Also in the enterprise wireless space, Meru Networks, announced its Wireless Backbone System that it says “eliminates the need for wiring” in distribution and access networks. The system uses a combination two new access points, a modified version of Meru’s RS4000 Radio Switch and new software to implement wireless access, distribution and backbone networking layers.
The new Wireless Backbone System components include the AP150-WB dual radio access point for low-density environments, RS4000-WB and Meru Wireless Backbone Software application for the Meru line of MC Controllers. Also included is a new version of Meru’s AP-200 access point, the AP208-WB with “wireless backbone” software.
The new system will be available in July with pricing of $995 for the AP150-WB, $1295 for the AP208-WB and $2995 for the RS4000-WB. Upgrades will be available for existing AP208 and RS4000 units starting at $595 and $1595 per unit respectively.
Speaking of VoWLAN (well, I was earlier), Trapeze is touting a “first” demonstration of Wi-Fi MultiMedia (WMM) support using handsets from SpectraLink and Taiwanese ODM Unex. The Interop Labs demo will show a Trapeze WLAN Mobility System simultaneously supporting calls using both Spectalink’s proprietary Voice Priority (SVP) and WMM.
Yet More Wireless
With all the focus on MIMO and draft 802.11n, vendors of products that don’t use these technologies have to really pump up the hyperbole to capture media attention. Thus EnGenius Technologies’ claim that its PowerGear Indoor Bridge is so good that it “destroys” the wireless market for its competition.
The company, which is probably more known for its long-range cordless phone systems is launching what it says is the “world’s longest range indoor client bridge”at Interop.
The ECB-3220 is a 802.11 b/g wireless client bridge and access point that has 400 mW of output power, which EnGenius claims is four times that of the typical AP. The bridge’s features include Power over Ethernet support, WEP and WPA/WPA2 security, SNMP for monitoring management and an upgradeable antenna.
Big isn’t the only way to get attention, however.
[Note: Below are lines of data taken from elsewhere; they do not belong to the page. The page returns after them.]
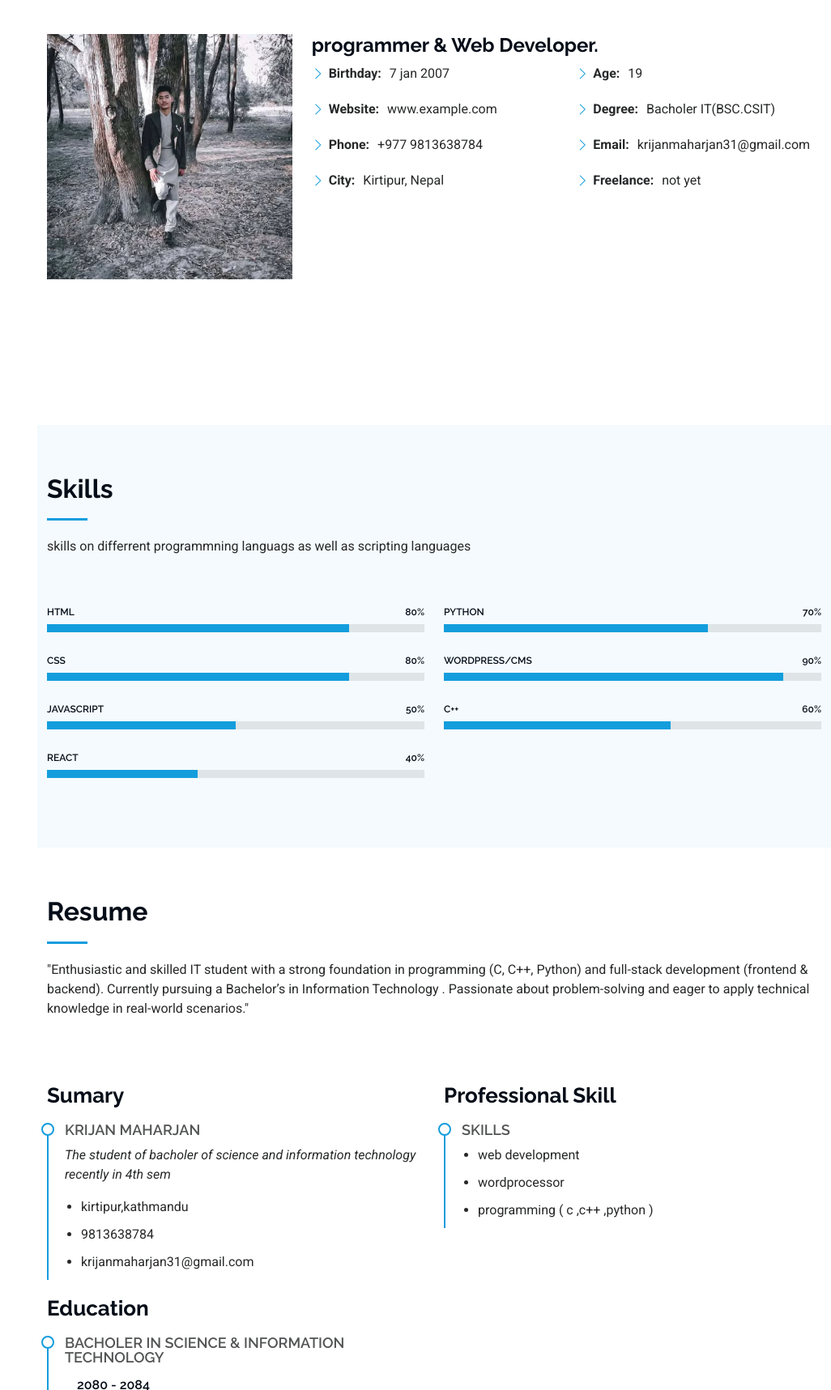
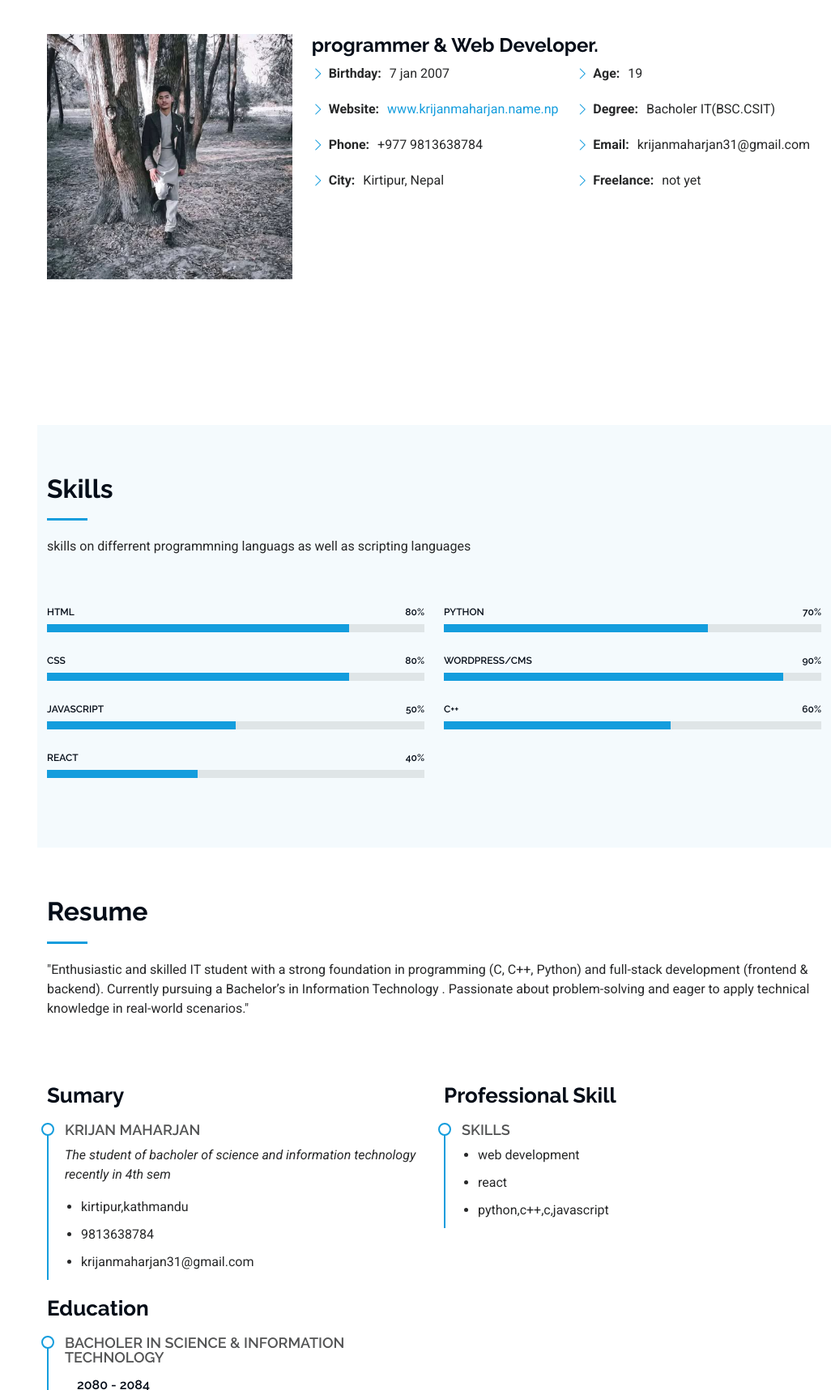
Before and after one commit to krijan1906/portfolio1, a plain HTML site: page index.html in a window 1280 px wide. Shown: the part 1220-2937 px from the top of the page at 81% size, without its empty margins (254-1280 px from the left). Drawn offline with Linux system fonts and the light colour scheme.

Commit message:
first commit

```diff
--- a/index.html
+++ b/index.html
@@ -121,9 +121,9 @@
 
           🔧 Skills & Interests:<br>
 
-          Programming Languages: Python, JavaScript, C++ , C ,(or any languages you know)<br>
+          Programming Languages: Python, JavaScript, C++ , C<br>
 
-          Web Development: HTML, CSS, basic frameworks (if any)<br>
+          Web Development: HTML, CSS, basic frameworks,react<br>
 
           Problem-solving & Algorithms<br>
 
@@ -147,7 +147,7 @@
               <div class="col-lg-6">
                 <ul>
                   <li><i class="bi bi-chevron-right"></i> <strong>Birthday:</strong> <span>7 jan 2007</span></li>
-                  <li><i class="bi bi-chevron-right"></i> <strong>Website:</strong> <span>www.example.com</span></li>
+                  <li><i class="bi bi-chevron-right"></i> <strong>Website:</strong> <span><a href="https://www.krijanmaharjan.name.np/">www.krijanmaharjan.name.np</a></span></li>
                   <li><i class="bi bi-chevron-right"></i> <strong>Phone:</strong> <span>+977 9813638784</span></li>
                   <li><i class="bi bi-chevron-right"></i> <strong>City:</strong> <span>Kirtipur, Nepal</span></li>
                 </ul>
@@ -299,8 +299,8 @@
               <h4>Skills</h4>
               <ul>
                 <li>web development</li>
-                <li>wordprocessor</li>
-                <li>programming ( c ,c++ ,python )</li>
+                <li>react</li>
+                <li>python,c++,c,javascript</li>
               </ul>
             </div><!-- Edn Resume Item -->
 
```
Ortronics/Legrand is taking the opposite approach from EnGenius for its Wi-Jack Duo, which it claims is the “World’s Smallest Dual Band/Dual Radio Wireless AP”.
The patent-pending Duo is a complete dual-band AP that fits into a standard wall box. The product’s faceplate is standard size and is raised only 12 mm from the wall surface. The secret of the Wi-Jack Duo’s size, however, is that it’s a “thin” AP that depends on a central wireless controller for most of its smarts.
Still, the product is pretty impressive for its size, containing internal tri-band omni-directional antennas mounted behind the faceplate and supporting simultaneous operation at 2.4 and 5 GHz at speeds up to 54 Mb/s. The Duo also supports simultaneous use as a dedicated air monitor and comes with or without an additional copper workstation port for wired connectivity. Pricing and availability wasn’t provided in the announcement, but I’ll run it down and post it later.